[Web page revision data]
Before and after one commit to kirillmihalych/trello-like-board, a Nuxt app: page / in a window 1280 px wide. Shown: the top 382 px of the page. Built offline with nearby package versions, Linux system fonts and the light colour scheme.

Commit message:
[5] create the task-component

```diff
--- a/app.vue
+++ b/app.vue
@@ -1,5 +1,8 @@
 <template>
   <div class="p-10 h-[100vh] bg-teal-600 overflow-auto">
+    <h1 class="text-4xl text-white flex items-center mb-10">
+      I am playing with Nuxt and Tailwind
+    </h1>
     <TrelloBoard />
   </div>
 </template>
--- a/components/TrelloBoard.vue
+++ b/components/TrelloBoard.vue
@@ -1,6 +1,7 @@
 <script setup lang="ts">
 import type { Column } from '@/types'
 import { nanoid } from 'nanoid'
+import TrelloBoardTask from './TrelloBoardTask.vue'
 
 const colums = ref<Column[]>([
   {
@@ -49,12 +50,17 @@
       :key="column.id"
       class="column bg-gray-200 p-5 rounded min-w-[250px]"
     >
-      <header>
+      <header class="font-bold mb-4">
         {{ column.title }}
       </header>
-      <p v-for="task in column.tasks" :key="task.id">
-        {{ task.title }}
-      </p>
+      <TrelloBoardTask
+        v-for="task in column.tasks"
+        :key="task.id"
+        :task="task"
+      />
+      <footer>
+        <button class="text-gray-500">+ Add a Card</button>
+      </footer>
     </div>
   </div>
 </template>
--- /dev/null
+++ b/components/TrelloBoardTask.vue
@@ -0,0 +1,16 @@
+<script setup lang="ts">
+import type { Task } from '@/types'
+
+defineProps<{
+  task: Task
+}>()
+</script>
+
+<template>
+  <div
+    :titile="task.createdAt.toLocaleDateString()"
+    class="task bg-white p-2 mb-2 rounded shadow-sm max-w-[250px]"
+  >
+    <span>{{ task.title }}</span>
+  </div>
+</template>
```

==

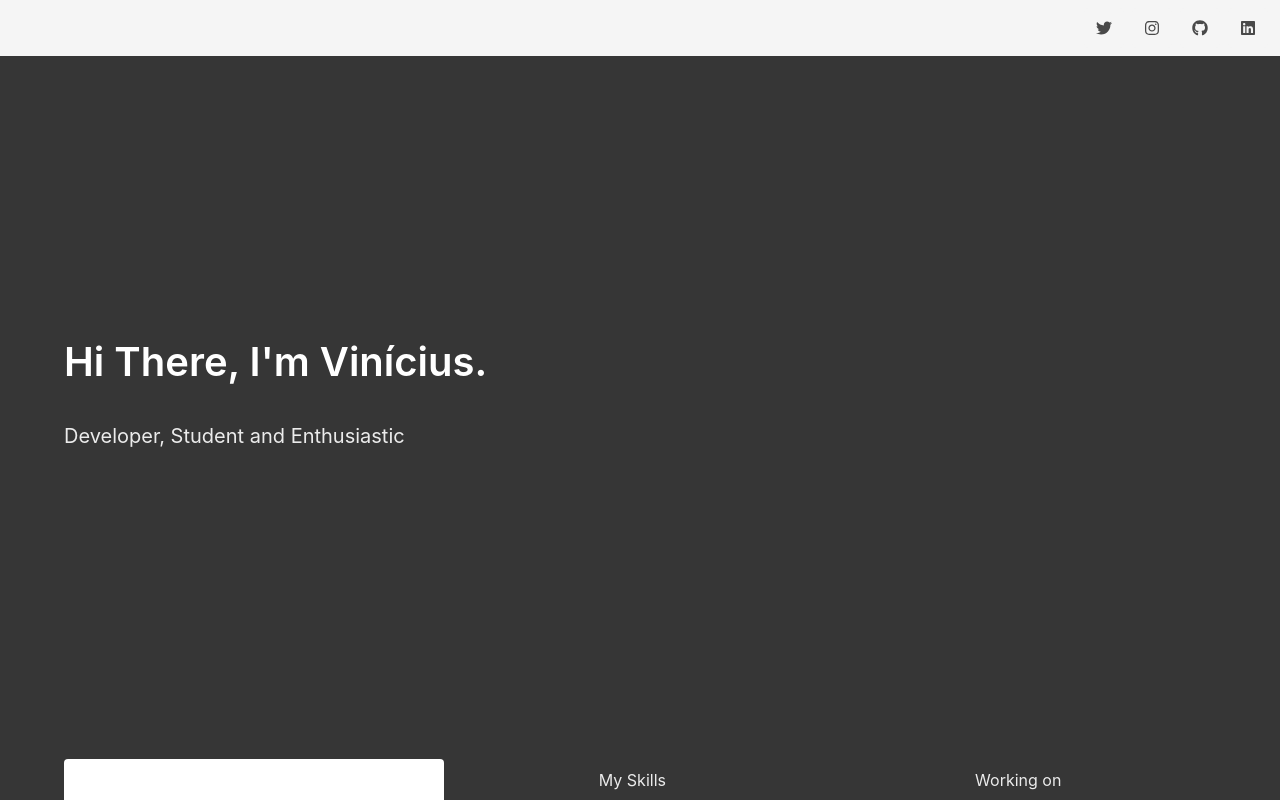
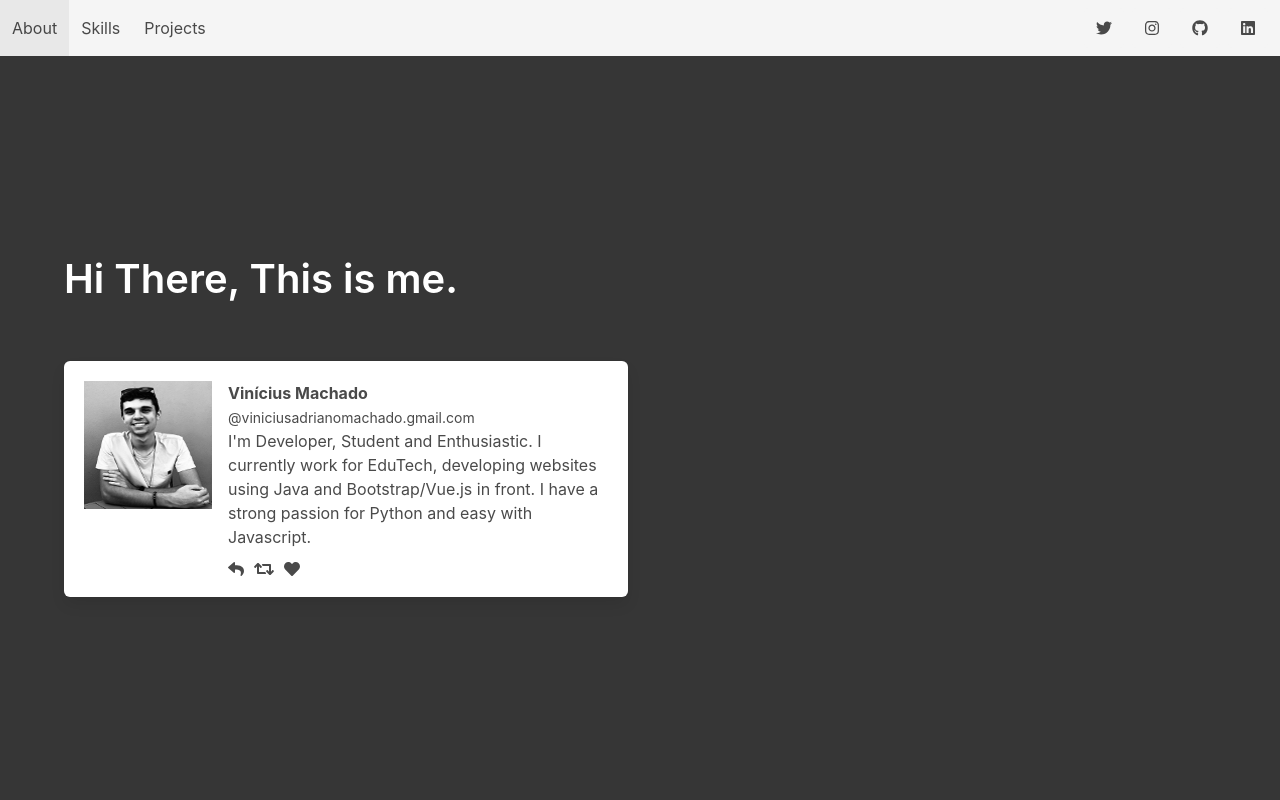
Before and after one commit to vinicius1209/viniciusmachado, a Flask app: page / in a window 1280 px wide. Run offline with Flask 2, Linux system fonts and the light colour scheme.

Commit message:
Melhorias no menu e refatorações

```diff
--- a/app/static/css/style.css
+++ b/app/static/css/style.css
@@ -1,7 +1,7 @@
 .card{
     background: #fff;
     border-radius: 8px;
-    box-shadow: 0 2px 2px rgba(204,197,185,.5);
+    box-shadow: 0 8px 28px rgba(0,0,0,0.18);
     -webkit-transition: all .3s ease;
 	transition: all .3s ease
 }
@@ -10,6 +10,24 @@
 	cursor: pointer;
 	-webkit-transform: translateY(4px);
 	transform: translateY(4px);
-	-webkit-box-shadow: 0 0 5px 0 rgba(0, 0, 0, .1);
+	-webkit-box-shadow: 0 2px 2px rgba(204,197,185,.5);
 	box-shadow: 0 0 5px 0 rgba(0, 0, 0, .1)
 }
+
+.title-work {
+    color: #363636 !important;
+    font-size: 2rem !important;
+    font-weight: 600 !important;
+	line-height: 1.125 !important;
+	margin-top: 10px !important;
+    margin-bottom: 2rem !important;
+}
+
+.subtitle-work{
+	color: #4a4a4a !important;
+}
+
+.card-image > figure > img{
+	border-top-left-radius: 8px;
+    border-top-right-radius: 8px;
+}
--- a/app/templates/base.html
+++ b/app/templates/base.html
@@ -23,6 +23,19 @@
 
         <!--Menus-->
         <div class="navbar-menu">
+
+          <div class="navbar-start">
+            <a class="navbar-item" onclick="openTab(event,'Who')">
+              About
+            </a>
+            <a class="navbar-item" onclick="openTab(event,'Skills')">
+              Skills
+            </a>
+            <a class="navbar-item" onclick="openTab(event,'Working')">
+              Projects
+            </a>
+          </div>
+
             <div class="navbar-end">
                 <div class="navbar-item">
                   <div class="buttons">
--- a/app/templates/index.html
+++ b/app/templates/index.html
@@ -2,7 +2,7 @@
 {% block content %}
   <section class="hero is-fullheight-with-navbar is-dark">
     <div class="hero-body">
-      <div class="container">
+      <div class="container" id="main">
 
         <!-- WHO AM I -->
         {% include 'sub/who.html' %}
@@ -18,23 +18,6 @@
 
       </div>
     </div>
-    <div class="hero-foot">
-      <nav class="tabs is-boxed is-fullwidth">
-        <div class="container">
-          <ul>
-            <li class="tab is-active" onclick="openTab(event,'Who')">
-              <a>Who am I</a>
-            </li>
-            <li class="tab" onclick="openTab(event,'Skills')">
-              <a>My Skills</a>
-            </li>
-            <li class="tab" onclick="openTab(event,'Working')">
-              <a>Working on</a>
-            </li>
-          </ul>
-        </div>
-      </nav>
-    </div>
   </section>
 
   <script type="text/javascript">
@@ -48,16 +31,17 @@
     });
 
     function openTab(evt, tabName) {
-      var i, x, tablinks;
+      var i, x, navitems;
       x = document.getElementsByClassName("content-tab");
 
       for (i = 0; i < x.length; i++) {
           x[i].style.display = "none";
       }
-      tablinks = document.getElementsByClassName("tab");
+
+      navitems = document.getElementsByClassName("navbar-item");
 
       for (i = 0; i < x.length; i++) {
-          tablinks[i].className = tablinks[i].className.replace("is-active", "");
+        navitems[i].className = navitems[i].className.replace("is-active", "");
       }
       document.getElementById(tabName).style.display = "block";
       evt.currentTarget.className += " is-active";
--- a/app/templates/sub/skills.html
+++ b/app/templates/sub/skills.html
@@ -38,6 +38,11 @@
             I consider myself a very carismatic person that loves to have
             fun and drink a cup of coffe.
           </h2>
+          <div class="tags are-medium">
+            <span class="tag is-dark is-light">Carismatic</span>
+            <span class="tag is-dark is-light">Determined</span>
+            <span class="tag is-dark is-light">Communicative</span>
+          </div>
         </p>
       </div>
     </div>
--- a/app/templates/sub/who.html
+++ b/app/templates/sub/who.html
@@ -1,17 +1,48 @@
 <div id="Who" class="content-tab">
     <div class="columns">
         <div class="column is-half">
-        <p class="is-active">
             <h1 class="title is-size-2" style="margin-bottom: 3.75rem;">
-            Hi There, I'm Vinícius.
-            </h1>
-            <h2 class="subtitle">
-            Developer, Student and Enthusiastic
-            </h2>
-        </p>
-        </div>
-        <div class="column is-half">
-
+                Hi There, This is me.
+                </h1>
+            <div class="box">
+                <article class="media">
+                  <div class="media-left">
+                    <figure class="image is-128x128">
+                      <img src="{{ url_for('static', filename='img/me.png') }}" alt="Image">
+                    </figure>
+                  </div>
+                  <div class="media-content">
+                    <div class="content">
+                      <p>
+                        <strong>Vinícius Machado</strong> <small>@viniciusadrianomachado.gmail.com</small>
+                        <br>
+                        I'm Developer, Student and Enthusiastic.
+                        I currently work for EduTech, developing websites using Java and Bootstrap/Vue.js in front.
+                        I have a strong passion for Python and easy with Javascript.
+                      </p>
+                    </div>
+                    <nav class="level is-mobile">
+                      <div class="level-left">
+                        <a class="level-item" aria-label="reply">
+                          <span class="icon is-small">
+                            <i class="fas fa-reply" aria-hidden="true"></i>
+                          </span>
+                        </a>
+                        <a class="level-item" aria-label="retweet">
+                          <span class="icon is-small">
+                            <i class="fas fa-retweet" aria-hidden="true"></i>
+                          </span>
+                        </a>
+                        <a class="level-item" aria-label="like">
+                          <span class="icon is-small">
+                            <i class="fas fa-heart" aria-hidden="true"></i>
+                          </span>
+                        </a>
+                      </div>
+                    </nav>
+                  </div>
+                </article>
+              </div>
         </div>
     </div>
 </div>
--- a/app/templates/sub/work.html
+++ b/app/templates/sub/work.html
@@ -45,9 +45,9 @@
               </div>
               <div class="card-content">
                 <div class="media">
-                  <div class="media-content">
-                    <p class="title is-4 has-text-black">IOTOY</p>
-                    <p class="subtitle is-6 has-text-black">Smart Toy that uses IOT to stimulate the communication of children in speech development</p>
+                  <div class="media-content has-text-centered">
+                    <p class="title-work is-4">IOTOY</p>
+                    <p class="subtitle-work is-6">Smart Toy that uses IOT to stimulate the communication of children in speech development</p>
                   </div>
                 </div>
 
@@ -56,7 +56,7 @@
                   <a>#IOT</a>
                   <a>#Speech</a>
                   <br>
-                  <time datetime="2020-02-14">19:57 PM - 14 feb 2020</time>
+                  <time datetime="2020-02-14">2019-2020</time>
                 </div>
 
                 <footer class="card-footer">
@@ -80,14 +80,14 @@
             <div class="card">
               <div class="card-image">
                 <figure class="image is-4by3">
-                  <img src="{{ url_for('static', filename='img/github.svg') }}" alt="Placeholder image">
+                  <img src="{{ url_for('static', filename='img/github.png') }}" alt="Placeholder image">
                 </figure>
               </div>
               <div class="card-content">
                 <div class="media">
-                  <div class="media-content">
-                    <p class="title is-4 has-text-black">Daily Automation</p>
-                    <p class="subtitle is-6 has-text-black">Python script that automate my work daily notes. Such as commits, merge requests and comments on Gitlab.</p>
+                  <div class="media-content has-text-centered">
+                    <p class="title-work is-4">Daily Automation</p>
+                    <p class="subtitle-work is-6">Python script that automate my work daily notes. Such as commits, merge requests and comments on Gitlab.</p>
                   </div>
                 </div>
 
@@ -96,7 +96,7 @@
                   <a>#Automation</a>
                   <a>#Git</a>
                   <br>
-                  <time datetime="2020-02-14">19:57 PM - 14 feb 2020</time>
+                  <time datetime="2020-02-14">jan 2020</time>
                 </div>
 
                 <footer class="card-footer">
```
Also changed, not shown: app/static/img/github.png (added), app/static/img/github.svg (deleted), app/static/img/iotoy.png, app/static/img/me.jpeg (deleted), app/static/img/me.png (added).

# Assignment
Scan the data for the string "figure" and copy each line in which it occurs.

# Task output
+.card-image > figure > img{
+                    <figure class="image is-128x128">
+                    </figure>
                 <figure class="image is-4by3">
                 </figure>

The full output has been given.